Another benefit to rotating the fields and crops is the nutrient level. One example is corn and beans. Corn depletes the soil of nitrogen. Beans renew the nitrogen source. If you use rotating plots and crops, you use less fertilizer. Many fertilizers are commercial, and are hardly organic.
Which leads to our next question.
3. How do you fertilize your crops?
Once you find out how crops are fertilized, then you can begin to ask more in-depth questions. For example, if they respond that they’re using composted manure, you’ll want to find out how they source that. If they’re sourcing manure from cows that are not fed organically or treated humanely, it defeats the purpose of buying a product you’re comfortable calling organic and sustaining. Make sure that the fertilizer is truly natural and also comes from organic practice sources.
4. Are Your Products Local?
As previously stated, I like to avoid yes or no questions, so some alternatives to this question are:
“How far is your farm from *insert your town here*?”
“What city and state are your veggies grown in?”
“How far do you and your produce travel to arrive here in *insert your town here*?”
Almost nothing drives me more bonkers than arriving at a farmers market, giddy for a good haul, and seeing stickers on the produce emblazoned with “Product of Mexico” or “Shipped From Canada.” When shopping local, as in the case of farmers markets, you are doing no one any favors by purchasing products produced outside of the country. If you’re truly into locavorism, you want to keep your range within 150 miles.
If you’re like me, you shop farmers markets for freshness as a top priority. Produce shipped from afar is picked while still unripened, hardly at their peak of flavor. This is exactly why store-bought tomatoes taste like cardboard. Want a tasty party in your mouth? Buy produce locally and in season.
5. Do You Grow From Heirloom, Organic, or Hybrid Seeds?

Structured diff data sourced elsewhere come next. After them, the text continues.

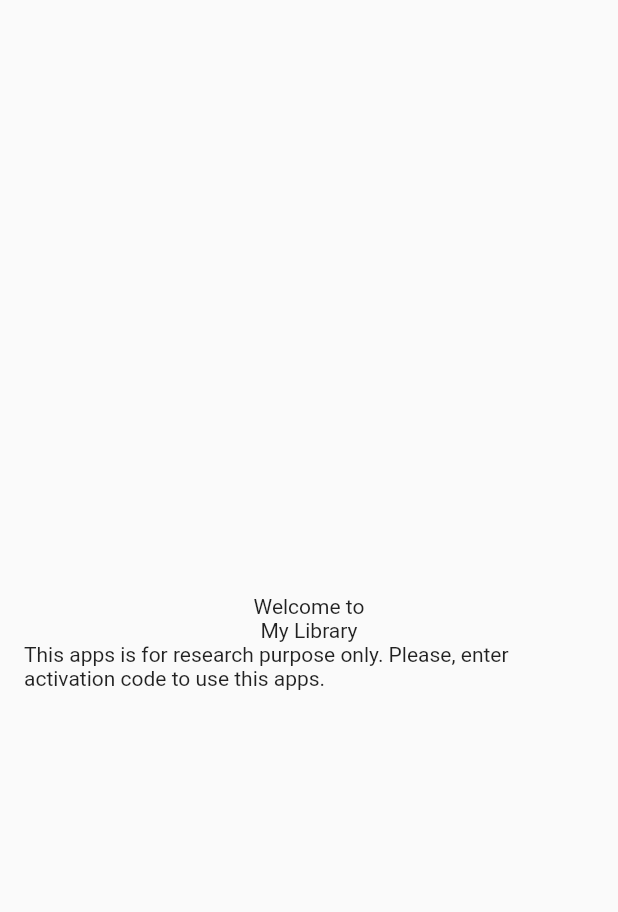
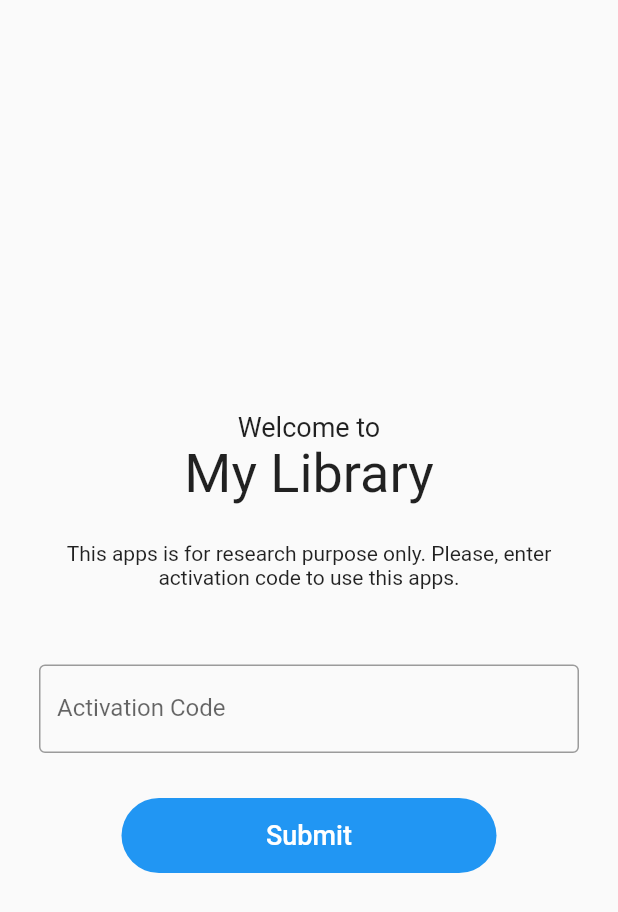
Before and after one commit to idoalit/flutter-my-library, a Flutter app: the screen it shows after launch, on a phone screen of 412 x 824 dp. Shown: the top 912 px of the screen. Run offline on Flutter 3.47's test engine with Material 2 defaults, Android fonts, the phone set to English and light mode, and no system bars; our stand-ins replace cached_network_image, flutter_conditional_rendering, flutter_tags, fluttertoast, permission_handler, shared_preferences and 1 more; missing offline and left inert: flutter_downloader, flutter_plugin_pdf_viewer, xml2json; accounts and stored records are empty.

Commit message:
Add: activation page functionality

```diff
--- a/lib/main.dart
+++ b/lib/main.dart
@@ -2,6 +2,7 @@
 // Use of this source code is governed by a BSD-style license that can be
 // found in the LICENSE file.
 
+import 'package:bibliography/helpers/StatefulWrapper.dart';
 import 'package:bibliography/helpers/dbhelper.dart';
 import 'package:bibliography/models/biblio.dart';
 import 'package:bibliography/models/server.dart';
@@ -16,6 +17,7 @@ import 'package:bibliography/view_model/server_view_model.dart';
 import 'package:flutter/material.dart';
 import 'package:flutter_downloader/flutter_downloader.dart';
 import 'package:provider/provider.dart';
+import 'package:shared_preferences/shared_preferences.dart';
 
 import 'view_model/router.dart';
 
@@ -64,10 +66,23 @@ class MyHomePage extends StatelessWidget {
     Server pageServer = Server();
     Home pageHome = Home();
 
-    // jika belum melakukan aktivasi akan diarahkan untuk melakukan aktivasi terlebih dahulu
-    if (true) return Activation();
+    return StatefulWrapper(onInit: () async {
 
-    return Scaffold(
+      final prefs = await SharedPreferences.getInstance();
+      int activation = prefs.getInt('activated') ?? 0;
+
+      print(activation);
+
+      // jika belum melakukan aktivasi akan diarahkan untuk melakukan aktivasi terlebih dahulu
+      if (activation < 1) {
+
+        Navigator.push(context, MaterialPageRoute(builder: (context) {
+          return Activation();
+        }));
+
+      }
+
+    }, child: Scaffold(
       appBar: AppBar(
         title: Consumer<PageRouter>(
           builder: (context, router, child) {
@@ -183,6 +198,6 @@ class MyHomePage extends StatelessWidget {
           ],
         ),
       ),
-    );
+    ));
   }
 }
--- a/lib/ui/Activation.dart
+++ b/lib/ui/Activation.dart
@@ -1,5 +1,11 @@
+import 'dart:convert';
+
+import 'package:bibliography/main.dart';
 import 'package:flutter/cupertino.dart';
 import 'package:flutter/material.dart';
+import 'package:fluttertoast/fluttertoast.dart';
+import 'package:http/http.dart' as http;
+import 'package:shared_preferences/shared_preferences.dart';
 
 class Activation extends StatefulWidget {
   @override
@@ -7,6 +13,9 @@ class Activation extends StatefulWidget {
 }
 
 class ActivationState extends State<Activation> {
+
+  TextEditingController _codeController = TextEditingController();
+
   @override
   Widget build(BuildContext context) {
     return Scaffold(
@@ -16,13 +25,115 @@ class ActivationState extends State<Activation> {
           mainAxisAlignment: MainAxisAlignment.center,
           crossAxisAlignment: CrossAxisAlignment.center,
           children: <Widget>[
-            Text('Welcome to'),
-            Text('My Library'),
-            Text('This apps is for research purpose only. Please, enter activation code to use this apps.')
+            Text('Welcome to', style: TextStyle(fontSize: 18),),
+            Text('My Library', style: TextStyle(fontSize: 36),),
+            Padding(padding: EdgeInsets.only(top: 24.0), child:
+            Text('This apps is for research purpose only. Please, enter activation code to use this apps.', textAlign: TextAlign.center,),),
+            SizedBox(height: 40.0,),
+            Padding(
+              padding: EdgeInsets.all(10),
+              child: TextField(
+                controller: _codeController,
+                decoration: InputDecoration(
+                    border: OutlineInputBorder(),
+                    labelText: 'Activation Code',
+                ),
+              ),
+            ),
+            SizedBox(height: 20.0,),
+            Container(
+              height: 50,
+              width: 250,
+              decoration: BoxDecoration(
+                  color: Colors.blue, borderRadius: BorderRadius.circular(40)),
+              child: FlatButton(
+                onPressed: () async {
+
+                  Code code = await requestActivation(_codeController.text);
+
+                  if(code.status) {
+
+                    Fluttertoast.showToast(
+                        msg: code.message,
+                        toastLength: Toast.LENGTH_SHORT,
+                        gravity: ToastGravity.BOTTOM,
+                        timeInSecForIosWeb: 1,
+                        backgroundColor: Colors.green,
+                        textColor: Colors.white,
+                        fontSize: 16.0
+                    );
+
+                    //save state
+                    // obtain shared preferences
+                    final prefs = await SharedPreferences.getInstance();
+
+                    // set value
+                    prefs.setInt('activated', 1);
+
+                    // redirect to home main page
+                    Navigator.push(context, MaterialPageRoute(builder: (context) {
+                      return MyHomePage();
+                    }));
+
+                  } else {
+
+                    Fluttertoast.showToast(
+                        msg: code.message,
+                        toastLength: Toast.LENGTH_SHORT,
+                        gravity: ToastGravity.BOTTOM,
+                        timeInSecForIosWeb: 1,
+                        backgroundColor: Colors.red,
+                        textColor: Colors.white,
+                        fontSize: 16.0
+                    );
+
+                  }
+
+                },
+                child: Text(
+                  'Submit',
+                  style: TextStyle(color: Colors.white, fontSize: 18),
+                ),
+              ),
+            ),
           ],
 
         ),
       ),
     );
   }
+
+  Future<Code> requestActivation(String code) async {
+    final response = await http.post(
+      Uri.http('192.168.100.4:8000', 'activation'),
+      headers: <String, String>{
+        'Content-Type': 'application/json; charset=UTF-8',
+      },
+      body: jsonEncode(<String, String>{
+        'code': code,
+        'key': 'inihanyarandomstringsaja'
+      }),
+    );
+
+    if (response.statusCode == 200) {
+      // If the server did return a 201 CREATED response,
+      // then parse the JSON.
+      return Code.fromJson(jsonDecode(response.body));
+    } else {
+      // If the server did not return a 201 CREATED response,
+      // then throw an exception.
+      throw Exception('Failed to activation');
+    }
+  }
 }
+
+class Code {
+  final bool status;
+  final String message;
+
+  Code({this.status, this.message});
+
+  factory Code.fromJson(Map<String, dynamic> json) {
+    return Code(status: json['status'], message: json['message']);
+  }
+}
--- a/pubspec.yaml
+++ b/pubspec.yaml
@@ -37,6 +37,7 @@ dependencies:
   fluttertoast:
   cached_network_image:
   double_back_to_close_app:
+  shared_preferences:
 
 dev_dependencies:
   flutter_test:
```
Also changed, not shown: lib/helpers/StatefulWrapper.dart (added, +22 -0 lines), pubspec.lock.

Heirloom seed has not been tainted by genetically modified organisms. Likewise, certified organic seed is also free of GMO’s. Hybrid seeds are very often genetically modified.
The primary concern here is to get into a meaningful discussion with your farmers. You really want to get to know them and their products, and if all you focus on are yes or no questions, you’ll only gather superficial information. Open-ended questions are much more effective!
Occasionally, with the right farmer, you can indeed ask a yes or no question, and they’ll open right up. A great farmer is one that gives total disclosure. (S)he wants to tell you what is so great about their produce. However, if you don’t have that right farmer, yes or no questions need to be avoided. You don’t want to find out after it’s too late that *that* farmer was the wrong farmer.
Last but not least, talk to the locals. Talk to those who are also at the farmers market. Find web groups, such as Facebook, Yahoo, Craigslist, Eat Local, EatWild, and your local classifieds. You may find you can build relationships with others that have lived in your area longer, or that have more knowledge and expertise on these topics. You may find out some dark, dirty secrets that some farmers don’t want you to know.
That’s how I found out that I shouldn’t just be asking about organic growing practices. I found a local that said “Hey, ya know, they just don’t understand.”
And he was right.